Protest punk didn’t die... it was just taking a few years off. Now, when every day brings a new reason to protest, there has never been a better time to get together in a large group and be angry. Enter Priests, Washington D.C.’s foremost social-punk band. After years spent tightening and refining their style of protest punk, Priests come to the Southgate House Revival as a band with a lot to say, in an era when a lot needs to be said.
Priests’ first full album, 2017's Nothing Feels Natural, was very much an album of the moment. Released just one week after Trump’s inauguration, Nothing Feels Natural hit a raw nerve that was just freshly exposed to many people. However, Priests would probably resent the idea that their music is anything as simple as anti-Trump (the album had been in development since 2014). Indeed, Priests are here to wake you up to everything. Society didn’t break when Trump was elected, it allowed Trump to be elected because it was broken.
Priests’ music communicates this discord deeply. From singer Katie Alice Greer’s snarl to the slightly off-key guitar of GL Jaguar, the feel of Priests’ work reflects a society where things don’t quite mesh. Punk is often derided as one note, a genre where aggression makes up for creativity. This criticism cannot be levied against Priests. Nothing Feels Natural is a diverse record that features off-kilter surf music, noise rock, and even a splash of disco by turns. The band’s whole discography reflects this; even their earliest work experiments with spoken word tracks between standard punk fare.
Opening for Priests, Toon Town’s swampy, psychedelic rock is twisted and revived in a ghostly take on bayou blues. The Cincinnati band released their first full-length album, Stay Lost, last spring, two years after their debut EP, The Great Dissolve.
From Cincinnati’s Northside, Alex Otto, Adam Stone, and Sasha Suskind revive Southern rock into Stay Lost, taking The Great Dissolve a step into the ghostly side of music. Fresh and full of life, Toon Town promises a modern, spooky, and experimental swing take on rock.

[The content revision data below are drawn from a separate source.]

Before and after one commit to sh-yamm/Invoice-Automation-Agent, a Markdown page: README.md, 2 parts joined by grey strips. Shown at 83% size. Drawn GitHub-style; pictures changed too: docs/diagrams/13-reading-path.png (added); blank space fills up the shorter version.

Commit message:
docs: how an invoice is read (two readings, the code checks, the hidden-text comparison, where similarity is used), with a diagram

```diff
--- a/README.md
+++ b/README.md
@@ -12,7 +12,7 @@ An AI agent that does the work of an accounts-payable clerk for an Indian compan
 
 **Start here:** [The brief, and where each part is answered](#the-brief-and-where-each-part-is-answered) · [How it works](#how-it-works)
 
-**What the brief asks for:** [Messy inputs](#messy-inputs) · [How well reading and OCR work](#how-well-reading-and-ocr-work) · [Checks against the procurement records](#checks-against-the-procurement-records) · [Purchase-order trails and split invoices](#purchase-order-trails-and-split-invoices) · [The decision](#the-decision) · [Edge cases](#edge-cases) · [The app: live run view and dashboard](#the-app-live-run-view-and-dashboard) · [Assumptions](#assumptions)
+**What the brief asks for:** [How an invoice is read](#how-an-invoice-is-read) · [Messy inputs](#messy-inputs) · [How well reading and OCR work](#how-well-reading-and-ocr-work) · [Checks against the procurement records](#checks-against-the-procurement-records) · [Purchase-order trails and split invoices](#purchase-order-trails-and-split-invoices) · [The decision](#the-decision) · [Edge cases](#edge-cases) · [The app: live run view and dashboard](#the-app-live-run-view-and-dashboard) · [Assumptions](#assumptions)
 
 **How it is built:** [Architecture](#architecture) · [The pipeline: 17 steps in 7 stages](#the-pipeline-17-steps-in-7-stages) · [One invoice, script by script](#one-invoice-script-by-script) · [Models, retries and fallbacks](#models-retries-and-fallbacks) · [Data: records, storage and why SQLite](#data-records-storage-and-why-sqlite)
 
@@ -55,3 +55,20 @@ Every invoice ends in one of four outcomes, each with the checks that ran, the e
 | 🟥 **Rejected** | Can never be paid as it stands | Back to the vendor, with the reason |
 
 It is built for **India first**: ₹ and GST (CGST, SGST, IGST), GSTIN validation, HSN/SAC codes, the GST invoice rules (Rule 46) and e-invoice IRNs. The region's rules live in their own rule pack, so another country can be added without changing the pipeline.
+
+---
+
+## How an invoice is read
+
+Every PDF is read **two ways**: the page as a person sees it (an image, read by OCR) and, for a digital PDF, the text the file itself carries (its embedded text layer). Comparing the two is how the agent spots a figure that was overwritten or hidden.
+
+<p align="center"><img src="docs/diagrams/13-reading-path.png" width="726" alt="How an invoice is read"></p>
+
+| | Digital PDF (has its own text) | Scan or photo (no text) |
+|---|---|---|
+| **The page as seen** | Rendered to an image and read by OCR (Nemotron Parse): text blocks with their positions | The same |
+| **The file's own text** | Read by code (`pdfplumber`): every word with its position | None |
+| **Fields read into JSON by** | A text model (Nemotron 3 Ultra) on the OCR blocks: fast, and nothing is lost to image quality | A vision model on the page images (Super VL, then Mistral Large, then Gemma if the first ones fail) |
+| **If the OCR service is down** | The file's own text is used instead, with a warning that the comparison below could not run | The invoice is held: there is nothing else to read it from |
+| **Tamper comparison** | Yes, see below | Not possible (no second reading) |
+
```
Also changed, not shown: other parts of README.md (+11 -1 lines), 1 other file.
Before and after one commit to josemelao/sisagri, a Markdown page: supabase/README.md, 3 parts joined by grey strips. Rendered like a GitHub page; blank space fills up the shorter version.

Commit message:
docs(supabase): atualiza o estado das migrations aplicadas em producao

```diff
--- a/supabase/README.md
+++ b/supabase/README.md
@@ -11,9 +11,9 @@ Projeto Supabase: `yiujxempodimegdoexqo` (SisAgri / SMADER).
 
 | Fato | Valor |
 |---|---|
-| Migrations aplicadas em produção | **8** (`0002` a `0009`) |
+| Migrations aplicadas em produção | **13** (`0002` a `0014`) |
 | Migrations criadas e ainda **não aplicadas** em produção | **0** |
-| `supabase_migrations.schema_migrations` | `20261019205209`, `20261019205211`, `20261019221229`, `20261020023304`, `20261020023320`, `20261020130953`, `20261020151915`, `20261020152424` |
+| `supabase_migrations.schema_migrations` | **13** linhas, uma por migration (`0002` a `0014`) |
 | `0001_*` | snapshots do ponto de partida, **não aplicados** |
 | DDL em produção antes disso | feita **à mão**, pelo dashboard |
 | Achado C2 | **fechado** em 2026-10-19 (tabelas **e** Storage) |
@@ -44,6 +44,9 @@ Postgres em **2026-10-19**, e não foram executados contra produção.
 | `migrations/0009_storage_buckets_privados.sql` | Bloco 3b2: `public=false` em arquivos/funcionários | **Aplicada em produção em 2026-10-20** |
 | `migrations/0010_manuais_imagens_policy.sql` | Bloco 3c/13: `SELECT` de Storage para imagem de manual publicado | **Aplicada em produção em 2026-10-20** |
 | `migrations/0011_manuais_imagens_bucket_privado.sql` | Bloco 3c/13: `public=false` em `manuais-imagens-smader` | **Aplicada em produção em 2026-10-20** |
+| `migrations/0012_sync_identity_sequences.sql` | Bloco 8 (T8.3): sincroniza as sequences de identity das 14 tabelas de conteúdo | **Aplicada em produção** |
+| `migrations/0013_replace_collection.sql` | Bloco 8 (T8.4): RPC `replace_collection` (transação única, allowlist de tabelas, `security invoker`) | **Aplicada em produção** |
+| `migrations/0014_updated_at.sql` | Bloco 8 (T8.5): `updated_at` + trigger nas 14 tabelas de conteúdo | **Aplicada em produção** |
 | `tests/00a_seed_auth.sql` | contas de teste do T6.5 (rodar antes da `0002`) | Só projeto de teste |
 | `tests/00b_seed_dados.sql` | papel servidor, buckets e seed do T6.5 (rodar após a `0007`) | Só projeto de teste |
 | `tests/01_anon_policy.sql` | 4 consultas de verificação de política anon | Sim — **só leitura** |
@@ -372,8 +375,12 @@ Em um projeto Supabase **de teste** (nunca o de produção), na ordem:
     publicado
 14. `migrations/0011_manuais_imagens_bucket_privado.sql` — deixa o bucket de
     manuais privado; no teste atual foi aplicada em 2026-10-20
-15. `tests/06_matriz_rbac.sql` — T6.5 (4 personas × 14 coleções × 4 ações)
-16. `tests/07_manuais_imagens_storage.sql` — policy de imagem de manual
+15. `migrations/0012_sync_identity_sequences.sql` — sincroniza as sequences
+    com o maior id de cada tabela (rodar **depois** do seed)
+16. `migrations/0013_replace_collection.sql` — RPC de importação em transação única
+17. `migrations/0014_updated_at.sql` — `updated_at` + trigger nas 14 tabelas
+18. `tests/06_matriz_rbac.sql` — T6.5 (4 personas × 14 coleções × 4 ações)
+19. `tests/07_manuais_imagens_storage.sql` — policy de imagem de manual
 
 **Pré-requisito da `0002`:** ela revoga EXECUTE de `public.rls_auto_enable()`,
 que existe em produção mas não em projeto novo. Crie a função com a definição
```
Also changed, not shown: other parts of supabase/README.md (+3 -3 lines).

Their music has the mood of The Black Keys, Beaten Awake, and Dr. Dog’s album The Psychedelic Swamp; a rhythm that’s easy to move to.